Exercise >> The answer should consist of the records below, repeated exactly, and no pictures.
* * * * * * * * *
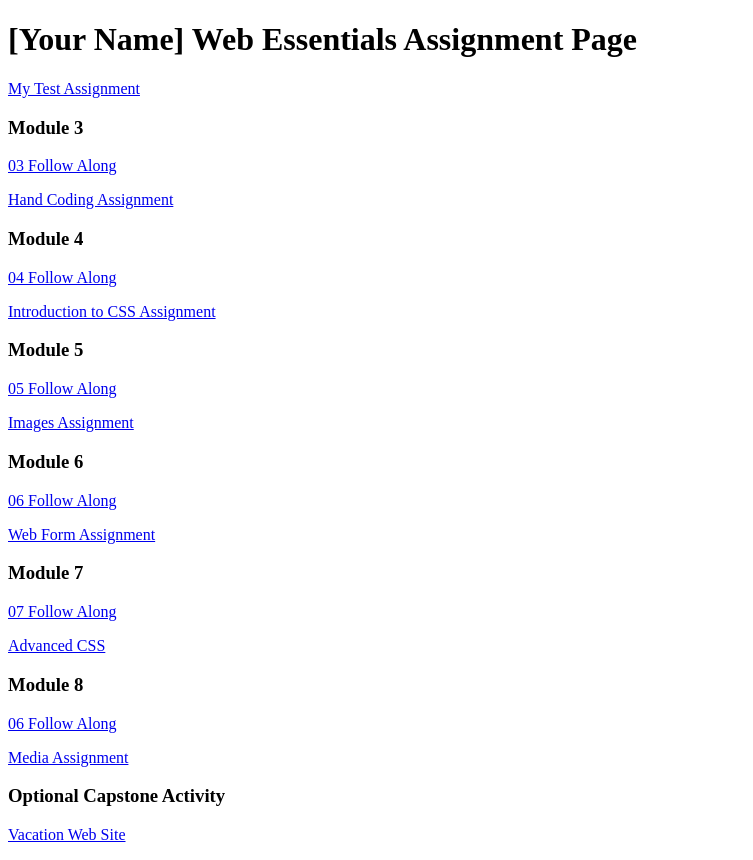
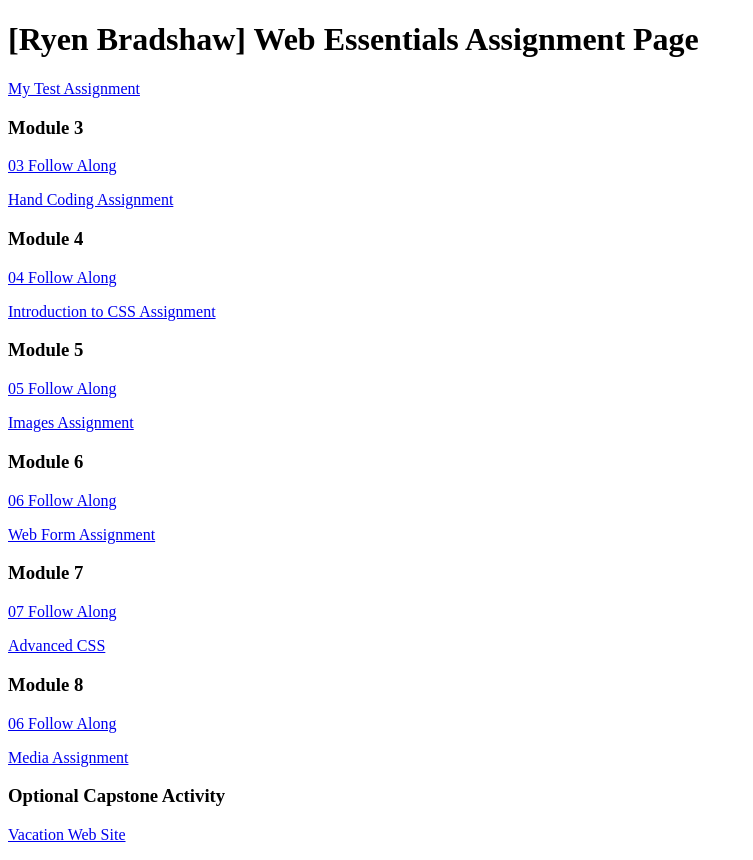
Before and after one commit to ryenbradshaw/bad, a plain HTML site: page index.html in a window 1280 px wide. Shown: the whole page, without its empty margins (0-753 px from the left). Drawn offline with Linux system fonts and the light colour scheme.

Commit message:
Added my name

```diff
--- a/index.html
+++ b/index.html
@@ -6,7 +6,7 @@
 		<title>dwdd 1600 assignment list page</title>
 	</head>
 	<body>
-		<h1>[Your Name] Web Essentials Assignment Page</h1>
+		<h1>[Ryen Bradshaw] Web Essentials Assignment Page</h1>
 		<p><a href="01test">My Test Assignment</a></p>
 
 		<h3>Module 3</h3>
```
* * * * * * * * *
Result >>
Before and after one commit to ryenbradshaw/bad, a plain HTML site: page index.html in a window 1280 px wide. Shown: the whole page, without its empty margins (0-753 px from the left). Drawn offline with Linux system fonts and the light colour scheme.

Commit message:
Added my name

```diff
--- a/index.html
+++ b/index.html
@@ -6,7 +6,7 @@
 		<title>dwdd 1600 assignment list page</title>
 	</head>
 	<body>
-		<h1>[Your Name] Web Essentials Assignment Page</h1>
+		<h1>[Ryen Bradshaw] Web Essentials Assignment Page</h1>
 		<p><a href="01test">My Test Assignment</a></p>
 
 		<h3>Module 3</h3>
```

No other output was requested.